## [How to complete this task]
Take every line containing "height" out of the records.

-*-

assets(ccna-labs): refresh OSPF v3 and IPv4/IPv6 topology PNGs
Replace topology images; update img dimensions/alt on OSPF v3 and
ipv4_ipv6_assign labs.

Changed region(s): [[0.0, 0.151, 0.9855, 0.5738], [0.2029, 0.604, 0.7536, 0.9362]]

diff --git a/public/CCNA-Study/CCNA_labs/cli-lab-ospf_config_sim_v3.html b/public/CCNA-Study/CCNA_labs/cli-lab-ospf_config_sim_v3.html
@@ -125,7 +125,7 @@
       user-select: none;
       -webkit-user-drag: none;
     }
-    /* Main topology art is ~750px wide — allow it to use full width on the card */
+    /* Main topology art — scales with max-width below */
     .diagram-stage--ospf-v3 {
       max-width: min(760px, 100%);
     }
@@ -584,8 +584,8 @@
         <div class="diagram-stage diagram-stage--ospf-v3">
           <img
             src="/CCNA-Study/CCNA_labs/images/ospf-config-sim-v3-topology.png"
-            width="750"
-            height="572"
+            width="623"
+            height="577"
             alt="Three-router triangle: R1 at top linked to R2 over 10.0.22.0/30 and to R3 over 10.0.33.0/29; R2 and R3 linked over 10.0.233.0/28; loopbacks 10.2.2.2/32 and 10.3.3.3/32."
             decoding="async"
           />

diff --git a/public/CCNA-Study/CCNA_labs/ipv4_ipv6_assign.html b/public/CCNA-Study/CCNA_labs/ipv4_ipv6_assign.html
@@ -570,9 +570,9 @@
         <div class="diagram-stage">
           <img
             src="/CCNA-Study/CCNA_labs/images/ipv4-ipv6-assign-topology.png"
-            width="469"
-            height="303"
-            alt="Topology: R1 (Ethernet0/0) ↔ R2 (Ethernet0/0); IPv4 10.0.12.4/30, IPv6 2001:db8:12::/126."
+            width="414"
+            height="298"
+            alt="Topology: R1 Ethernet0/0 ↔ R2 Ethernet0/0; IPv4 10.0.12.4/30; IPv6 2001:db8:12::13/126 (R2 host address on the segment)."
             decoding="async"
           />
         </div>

-*-

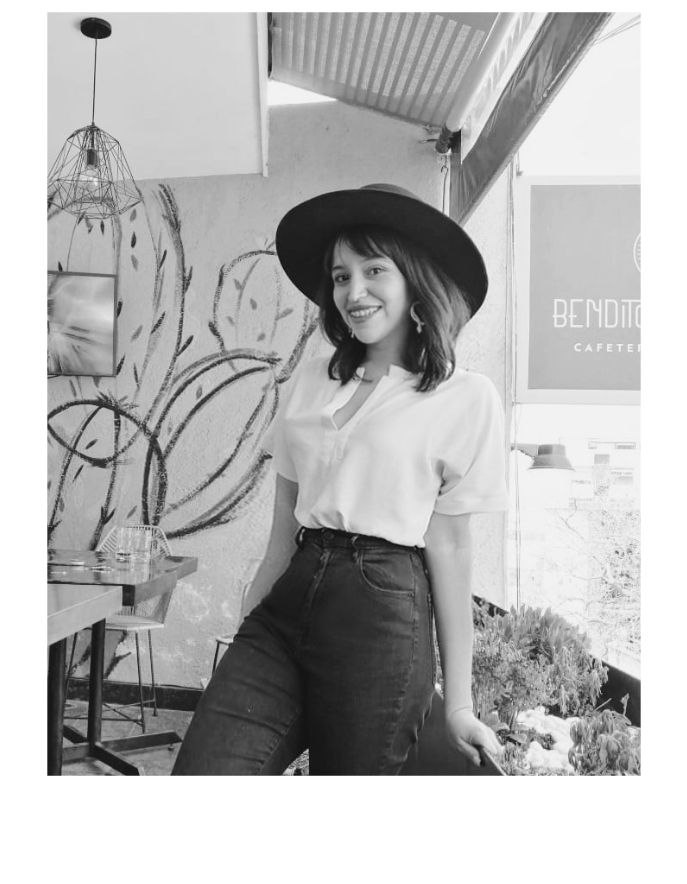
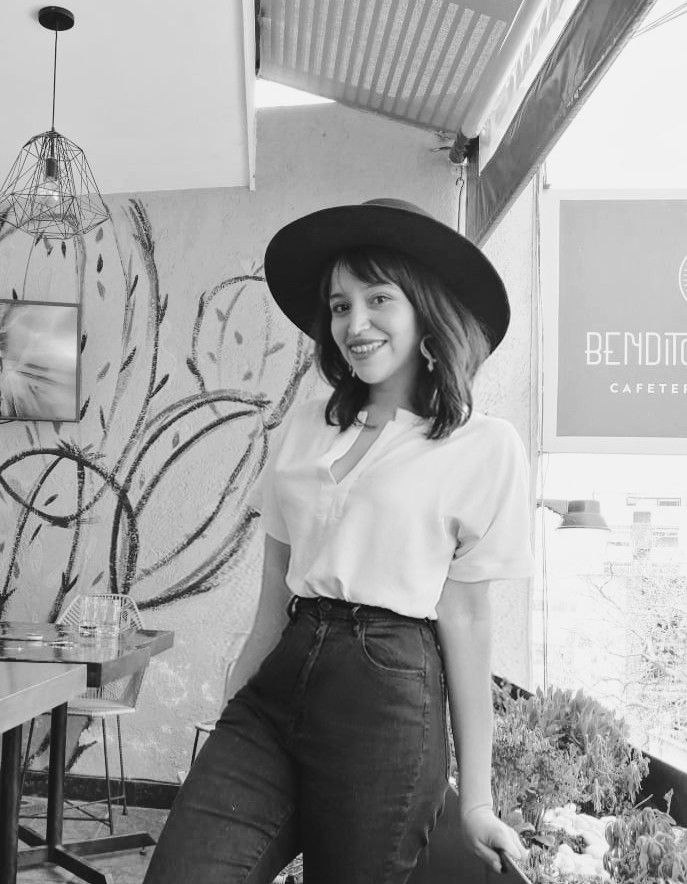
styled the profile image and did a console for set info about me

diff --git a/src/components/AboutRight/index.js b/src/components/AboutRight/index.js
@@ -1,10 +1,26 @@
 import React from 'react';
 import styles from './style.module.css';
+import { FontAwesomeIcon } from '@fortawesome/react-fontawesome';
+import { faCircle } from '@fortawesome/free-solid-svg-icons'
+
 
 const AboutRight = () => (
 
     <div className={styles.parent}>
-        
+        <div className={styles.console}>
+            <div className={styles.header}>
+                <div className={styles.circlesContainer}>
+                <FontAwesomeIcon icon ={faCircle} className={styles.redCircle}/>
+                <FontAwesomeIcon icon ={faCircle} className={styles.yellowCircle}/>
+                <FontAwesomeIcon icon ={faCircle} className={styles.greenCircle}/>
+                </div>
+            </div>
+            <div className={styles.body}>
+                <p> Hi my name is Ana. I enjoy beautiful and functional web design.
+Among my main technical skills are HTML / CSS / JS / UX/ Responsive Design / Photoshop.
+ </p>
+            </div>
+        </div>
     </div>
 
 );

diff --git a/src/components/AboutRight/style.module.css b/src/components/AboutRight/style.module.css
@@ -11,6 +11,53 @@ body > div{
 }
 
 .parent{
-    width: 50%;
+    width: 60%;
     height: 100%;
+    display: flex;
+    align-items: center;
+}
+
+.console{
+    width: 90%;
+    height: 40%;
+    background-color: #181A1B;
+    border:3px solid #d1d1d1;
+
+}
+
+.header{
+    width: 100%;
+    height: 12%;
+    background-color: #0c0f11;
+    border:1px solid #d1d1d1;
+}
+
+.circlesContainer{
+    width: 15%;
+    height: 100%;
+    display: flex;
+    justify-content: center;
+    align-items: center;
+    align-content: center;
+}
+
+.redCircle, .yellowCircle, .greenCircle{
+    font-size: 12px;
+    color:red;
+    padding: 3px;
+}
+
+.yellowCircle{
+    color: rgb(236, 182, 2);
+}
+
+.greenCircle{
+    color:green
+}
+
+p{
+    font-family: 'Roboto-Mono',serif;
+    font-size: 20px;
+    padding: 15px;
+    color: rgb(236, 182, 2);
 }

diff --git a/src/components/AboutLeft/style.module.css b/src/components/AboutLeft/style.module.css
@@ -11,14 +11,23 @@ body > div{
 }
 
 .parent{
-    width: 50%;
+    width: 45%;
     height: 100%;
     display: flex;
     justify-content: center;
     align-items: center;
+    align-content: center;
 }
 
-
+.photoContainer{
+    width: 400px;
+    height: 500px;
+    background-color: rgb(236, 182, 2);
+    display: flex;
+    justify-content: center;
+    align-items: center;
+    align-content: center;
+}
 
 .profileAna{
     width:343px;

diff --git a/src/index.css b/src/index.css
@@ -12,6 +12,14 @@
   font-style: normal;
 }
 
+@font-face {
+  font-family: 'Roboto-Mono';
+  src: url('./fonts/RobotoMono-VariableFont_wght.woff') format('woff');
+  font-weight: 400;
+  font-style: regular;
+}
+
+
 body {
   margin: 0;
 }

-*-

## [Your solution]
-            height="572"
+            height="577"
-            height="303"
+            height="298"
     height: 100%;
+    height: 40%;
+    height: 12%;
+    height: 100%;
     height: 100%;
+    height: 500px;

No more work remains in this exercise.